Just as cell phones became nearly ubiquitous in the 1990s, wireless and mobile devices are poised to sweep into widespread usage in healthcare information technology, according to a survey of technologically adept healthcare providers.
Of the 761 physicians, administrators and healthcare IT professionals who took a recent survey from the Newton, Mass.-based Medical Records Institute and Snomed International, more than 55% have some form of wireless Internet access, while 50.6% can retrieve lab information via a wireless link at the point of care. About 40% can access drug reference information through the airwaves.

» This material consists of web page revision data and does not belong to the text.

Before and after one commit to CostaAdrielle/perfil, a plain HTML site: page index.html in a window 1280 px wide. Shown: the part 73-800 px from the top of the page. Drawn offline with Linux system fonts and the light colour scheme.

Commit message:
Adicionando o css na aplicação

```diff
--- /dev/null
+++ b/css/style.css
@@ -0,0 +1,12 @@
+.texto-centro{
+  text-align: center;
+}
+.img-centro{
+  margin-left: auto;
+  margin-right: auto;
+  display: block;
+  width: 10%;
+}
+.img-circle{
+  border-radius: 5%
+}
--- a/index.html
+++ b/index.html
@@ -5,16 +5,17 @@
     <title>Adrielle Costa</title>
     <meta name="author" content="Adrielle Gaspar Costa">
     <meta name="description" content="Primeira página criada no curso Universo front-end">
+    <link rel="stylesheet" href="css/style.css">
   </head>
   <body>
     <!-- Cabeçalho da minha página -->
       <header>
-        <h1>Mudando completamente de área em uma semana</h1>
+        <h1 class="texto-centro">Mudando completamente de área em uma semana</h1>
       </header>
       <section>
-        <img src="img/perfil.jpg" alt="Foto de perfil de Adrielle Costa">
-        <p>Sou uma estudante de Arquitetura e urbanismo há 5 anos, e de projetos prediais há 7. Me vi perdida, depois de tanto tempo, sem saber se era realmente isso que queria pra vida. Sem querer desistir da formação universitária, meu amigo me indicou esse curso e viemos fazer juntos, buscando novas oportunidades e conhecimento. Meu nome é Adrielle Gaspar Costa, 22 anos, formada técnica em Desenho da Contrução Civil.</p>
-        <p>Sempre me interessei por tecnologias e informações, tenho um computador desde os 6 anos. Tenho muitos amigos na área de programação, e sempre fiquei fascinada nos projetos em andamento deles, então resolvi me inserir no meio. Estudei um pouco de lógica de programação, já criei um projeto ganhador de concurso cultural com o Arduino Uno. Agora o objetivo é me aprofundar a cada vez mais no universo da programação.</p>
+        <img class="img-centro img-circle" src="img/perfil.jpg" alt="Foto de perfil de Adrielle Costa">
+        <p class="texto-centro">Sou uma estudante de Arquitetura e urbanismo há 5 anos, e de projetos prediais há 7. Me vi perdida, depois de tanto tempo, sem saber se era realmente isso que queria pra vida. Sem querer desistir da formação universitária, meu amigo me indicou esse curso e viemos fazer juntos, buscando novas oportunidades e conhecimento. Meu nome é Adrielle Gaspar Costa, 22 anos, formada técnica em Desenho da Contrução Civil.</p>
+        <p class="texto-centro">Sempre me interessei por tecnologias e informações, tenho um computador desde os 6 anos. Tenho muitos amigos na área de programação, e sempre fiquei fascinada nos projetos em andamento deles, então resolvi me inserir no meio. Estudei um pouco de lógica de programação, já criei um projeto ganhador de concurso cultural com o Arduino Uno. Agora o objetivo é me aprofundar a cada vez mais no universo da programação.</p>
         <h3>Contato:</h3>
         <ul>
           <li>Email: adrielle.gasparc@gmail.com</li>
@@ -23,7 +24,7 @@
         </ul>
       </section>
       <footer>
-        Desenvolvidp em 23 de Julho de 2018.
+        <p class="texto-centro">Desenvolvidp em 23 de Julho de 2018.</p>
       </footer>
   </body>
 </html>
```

Additionally, 37% of the healthcare providers surveyed say they have basic repositories for storing clinical data, text and reimbursement codes. And 67% indicate they will have the technology within four years.
Especially given the high number of respondents that already have mobile technology in place for clinical IT applications, "I think that it is surprising that number is not higher," says MRI Vice President Jeff Blair.
Adoption may approach 70% for lab data and 60% for drug reference over the next four years, the survey indicates. And 17.4% of respondents say they currently have mobile order entry capability, with another 15% expecting to add it by next year.
The MRI puts on the annual TEPR (Toward an Electronic Patient Record) conference, while Snomed, a project of the American College of Pathologists, is a database of standardized terminology for electronic clinical decision support.
"We've seen the survey indicate the need for physician order entry," says Snomed COO Diane Aschman. "We're focused on terminology in drugs and lab order entry and results reporting."
Other potential growth areas include electronic prescribing, clinical guidelines and wireless retrieval of problem lists from electronic medical records, according to the survey.
Named by 58.5% of all respondents, money remains the No. 1 barrier to adoption of EMRs of any kind. Less than half of those in ambulatory care environments cited funding as a barrier, however.
"The actual amount of money that it takes to implement this is not as great as the return on investment," Blair says. But with the American Hospital Association reporting that one-third of hospitals are losing money, capital investments may be taking a back seat.
"They are literally in survival mode," Blair says. "They view information systems as a cost rather than an investment."